◆ WHAT TO DO
Where the records below have a line with "tbody", that line is to be copied.

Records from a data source
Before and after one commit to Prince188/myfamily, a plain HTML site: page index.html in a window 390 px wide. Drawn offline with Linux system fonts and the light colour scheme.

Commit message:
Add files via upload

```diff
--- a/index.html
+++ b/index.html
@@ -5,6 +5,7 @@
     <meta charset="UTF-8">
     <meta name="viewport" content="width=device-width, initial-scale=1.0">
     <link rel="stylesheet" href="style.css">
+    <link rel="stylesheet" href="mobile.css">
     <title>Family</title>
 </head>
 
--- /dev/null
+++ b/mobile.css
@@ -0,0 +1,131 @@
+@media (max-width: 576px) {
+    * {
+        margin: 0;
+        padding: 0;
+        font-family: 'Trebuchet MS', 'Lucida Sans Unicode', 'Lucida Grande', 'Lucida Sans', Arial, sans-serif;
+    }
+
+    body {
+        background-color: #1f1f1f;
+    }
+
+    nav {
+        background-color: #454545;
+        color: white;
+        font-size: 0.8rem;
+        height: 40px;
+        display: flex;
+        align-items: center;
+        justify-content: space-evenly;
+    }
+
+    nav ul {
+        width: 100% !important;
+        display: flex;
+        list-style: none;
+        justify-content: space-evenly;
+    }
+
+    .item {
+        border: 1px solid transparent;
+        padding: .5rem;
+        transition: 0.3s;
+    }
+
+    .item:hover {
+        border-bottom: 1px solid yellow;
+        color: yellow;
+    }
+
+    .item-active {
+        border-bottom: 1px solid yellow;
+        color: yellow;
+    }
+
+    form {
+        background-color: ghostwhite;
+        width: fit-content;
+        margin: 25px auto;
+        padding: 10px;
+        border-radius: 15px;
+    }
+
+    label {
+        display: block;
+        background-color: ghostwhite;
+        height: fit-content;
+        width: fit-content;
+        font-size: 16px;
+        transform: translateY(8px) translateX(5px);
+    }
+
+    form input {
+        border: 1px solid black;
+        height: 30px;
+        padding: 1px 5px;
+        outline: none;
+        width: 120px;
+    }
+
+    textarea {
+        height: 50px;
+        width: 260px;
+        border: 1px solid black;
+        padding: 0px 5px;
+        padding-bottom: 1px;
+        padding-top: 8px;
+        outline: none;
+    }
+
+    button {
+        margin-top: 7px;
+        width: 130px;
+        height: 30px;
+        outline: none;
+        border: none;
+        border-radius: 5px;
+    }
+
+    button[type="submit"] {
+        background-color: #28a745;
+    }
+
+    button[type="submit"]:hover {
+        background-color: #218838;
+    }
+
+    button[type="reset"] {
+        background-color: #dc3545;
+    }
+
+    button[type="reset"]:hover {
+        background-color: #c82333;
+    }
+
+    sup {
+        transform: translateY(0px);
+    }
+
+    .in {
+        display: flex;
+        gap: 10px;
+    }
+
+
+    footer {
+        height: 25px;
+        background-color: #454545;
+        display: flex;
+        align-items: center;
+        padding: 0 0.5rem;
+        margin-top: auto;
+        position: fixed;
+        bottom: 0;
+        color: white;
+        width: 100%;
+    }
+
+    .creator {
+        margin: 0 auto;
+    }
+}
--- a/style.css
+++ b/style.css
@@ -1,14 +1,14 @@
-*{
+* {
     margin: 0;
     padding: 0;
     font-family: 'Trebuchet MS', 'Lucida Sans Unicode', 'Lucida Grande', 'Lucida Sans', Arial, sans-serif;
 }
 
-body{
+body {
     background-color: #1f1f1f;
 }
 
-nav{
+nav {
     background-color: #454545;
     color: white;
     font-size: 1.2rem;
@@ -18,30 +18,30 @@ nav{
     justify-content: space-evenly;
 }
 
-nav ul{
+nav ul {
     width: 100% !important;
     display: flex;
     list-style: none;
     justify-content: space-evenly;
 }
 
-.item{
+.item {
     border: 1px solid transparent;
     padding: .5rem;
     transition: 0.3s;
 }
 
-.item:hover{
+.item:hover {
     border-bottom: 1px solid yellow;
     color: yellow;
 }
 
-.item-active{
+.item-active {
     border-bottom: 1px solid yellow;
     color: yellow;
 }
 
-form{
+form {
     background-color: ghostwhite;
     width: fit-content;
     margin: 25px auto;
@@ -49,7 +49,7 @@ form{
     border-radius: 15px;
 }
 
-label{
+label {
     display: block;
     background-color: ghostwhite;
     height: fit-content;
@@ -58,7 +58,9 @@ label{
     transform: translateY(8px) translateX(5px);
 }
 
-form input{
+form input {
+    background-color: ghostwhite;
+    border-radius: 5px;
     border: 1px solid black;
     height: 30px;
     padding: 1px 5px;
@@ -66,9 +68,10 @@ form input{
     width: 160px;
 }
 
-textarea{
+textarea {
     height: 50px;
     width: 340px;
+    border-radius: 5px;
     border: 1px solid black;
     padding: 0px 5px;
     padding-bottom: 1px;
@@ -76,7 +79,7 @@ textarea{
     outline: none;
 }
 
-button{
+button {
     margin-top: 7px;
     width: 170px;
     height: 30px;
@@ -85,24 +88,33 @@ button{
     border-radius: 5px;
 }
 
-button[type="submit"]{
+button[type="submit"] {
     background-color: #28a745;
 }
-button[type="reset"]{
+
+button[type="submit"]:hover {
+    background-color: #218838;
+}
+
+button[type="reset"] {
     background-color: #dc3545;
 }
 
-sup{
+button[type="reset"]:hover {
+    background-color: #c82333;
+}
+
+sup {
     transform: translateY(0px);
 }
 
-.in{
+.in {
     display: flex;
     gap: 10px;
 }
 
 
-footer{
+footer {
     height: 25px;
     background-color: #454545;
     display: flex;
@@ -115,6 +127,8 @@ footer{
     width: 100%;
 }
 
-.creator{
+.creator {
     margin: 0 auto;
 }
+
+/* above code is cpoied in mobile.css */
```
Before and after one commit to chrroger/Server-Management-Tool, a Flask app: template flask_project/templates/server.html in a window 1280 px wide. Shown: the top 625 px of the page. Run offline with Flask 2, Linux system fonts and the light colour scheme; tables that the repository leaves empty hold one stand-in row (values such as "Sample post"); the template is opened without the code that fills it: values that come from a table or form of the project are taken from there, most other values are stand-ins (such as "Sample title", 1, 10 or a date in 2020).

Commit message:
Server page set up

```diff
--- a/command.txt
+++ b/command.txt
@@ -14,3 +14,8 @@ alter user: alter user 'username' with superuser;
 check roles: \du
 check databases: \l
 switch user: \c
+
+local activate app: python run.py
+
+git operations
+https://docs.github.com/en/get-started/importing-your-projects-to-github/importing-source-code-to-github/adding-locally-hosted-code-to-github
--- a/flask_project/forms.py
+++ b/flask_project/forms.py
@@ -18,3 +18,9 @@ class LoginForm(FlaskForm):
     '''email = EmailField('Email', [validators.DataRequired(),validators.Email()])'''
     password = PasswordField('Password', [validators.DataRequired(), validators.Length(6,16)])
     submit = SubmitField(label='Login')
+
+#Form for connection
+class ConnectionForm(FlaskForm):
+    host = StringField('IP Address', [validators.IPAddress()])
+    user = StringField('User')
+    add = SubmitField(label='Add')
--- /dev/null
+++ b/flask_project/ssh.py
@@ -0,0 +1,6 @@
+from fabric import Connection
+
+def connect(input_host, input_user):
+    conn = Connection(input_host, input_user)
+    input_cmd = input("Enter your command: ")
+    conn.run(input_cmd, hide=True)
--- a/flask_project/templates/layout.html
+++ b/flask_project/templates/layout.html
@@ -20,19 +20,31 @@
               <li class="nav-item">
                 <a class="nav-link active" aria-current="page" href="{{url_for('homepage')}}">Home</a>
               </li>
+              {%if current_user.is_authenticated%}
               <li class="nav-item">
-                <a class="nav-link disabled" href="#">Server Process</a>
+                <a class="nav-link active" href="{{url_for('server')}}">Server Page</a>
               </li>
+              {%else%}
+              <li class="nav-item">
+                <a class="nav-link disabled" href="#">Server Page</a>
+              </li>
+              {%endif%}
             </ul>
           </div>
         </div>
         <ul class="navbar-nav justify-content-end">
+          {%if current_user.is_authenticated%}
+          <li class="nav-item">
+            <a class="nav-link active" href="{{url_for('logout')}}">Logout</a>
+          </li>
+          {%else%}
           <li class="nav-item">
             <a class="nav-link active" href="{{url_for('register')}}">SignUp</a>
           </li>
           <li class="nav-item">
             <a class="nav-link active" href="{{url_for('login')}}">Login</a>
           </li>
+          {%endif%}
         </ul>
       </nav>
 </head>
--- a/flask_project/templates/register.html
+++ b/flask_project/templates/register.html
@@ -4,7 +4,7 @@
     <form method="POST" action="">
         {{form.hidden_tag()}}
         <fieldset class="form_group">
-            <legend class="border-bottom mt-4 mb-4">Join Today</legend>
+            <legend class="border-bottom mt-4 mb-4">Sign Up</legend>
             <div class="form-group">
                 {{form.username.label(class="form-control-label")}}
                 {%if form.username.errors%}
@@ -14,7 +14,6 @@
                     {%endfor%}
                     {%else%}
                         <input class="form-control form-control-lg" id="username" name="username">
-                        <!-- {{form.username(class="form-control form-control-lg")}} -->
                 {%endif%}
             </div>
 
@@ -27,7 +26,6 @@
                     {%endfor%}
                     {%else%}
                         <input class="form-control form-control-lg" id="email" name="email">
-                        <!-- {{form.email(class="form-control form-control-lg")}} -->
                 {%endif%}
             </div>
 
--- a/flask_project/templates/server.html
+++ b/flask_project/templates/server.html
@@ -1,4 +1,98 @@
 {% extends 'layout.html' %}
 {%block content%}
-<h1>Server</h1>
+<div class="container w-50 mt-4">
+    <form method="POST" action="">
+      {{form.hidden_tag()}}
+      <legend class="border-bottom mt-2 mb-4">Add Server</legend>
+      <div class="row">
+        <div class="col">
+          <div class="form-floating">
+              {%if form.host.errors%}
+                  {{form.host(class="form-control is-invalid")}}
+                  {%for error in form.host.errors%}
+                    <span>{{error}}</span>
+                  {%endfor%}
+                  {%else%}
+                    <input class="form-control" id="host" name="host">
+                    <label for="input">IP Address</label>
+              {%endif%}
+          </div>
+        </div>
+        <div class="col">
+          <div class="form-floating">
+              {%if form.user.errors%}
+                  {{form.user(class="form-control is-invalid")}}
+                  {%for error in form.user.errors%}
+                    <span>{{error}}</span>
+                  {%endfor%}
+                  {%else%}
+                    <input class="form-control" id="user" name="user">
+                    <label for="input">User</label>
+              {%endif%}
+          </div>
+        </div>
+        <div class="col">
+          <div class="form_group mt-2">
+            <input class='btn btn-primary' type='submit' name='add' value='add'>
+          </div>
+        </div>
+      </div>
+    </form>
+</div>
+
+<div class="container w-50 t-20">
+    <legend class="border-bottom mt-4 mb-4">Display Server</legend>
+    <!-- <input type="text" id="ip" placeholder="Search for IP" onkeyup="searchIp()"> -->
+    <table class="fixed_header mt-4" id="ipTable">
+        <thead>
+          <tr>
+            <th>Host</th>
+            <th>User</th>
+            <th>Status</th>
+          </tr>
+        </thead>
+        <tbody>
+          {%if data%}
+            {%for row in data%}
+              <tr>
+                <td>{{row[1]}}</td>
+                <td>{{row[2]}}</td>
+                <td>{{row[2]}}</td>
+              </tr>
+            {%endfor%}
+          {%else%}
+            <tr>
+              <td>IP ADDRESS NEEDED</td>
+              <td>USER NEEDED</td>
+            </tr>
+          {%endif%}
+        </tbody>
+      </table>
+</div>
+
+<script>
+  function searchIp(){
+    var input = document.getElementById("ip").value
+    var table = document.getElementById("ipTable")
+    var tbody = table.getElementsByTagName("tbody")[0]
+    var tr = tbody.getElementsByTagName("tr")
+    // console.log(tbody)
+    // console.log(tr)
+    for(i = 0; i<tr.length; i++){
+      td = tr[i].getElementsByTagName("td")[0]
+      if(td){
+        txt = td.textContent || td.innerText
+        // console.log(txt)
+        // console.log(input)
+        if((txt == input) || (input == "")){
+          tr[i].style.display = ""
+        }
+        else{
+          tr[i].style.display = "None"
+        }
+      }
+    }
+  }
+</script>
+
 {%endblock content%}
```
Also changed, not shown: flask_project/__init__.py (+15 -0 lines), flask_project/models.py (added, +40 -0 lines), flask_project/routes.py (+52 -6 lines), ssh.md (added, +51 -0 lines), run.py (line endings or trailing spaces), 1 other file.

◆ WRITTEN REPLY
+        <tbody>
+        </tbody>
+    var tbody = table.getElementsByTagName("tbody")[0]
+    var tr = tbody.getElementsByTagName("tr")
+    // console.log(tbody)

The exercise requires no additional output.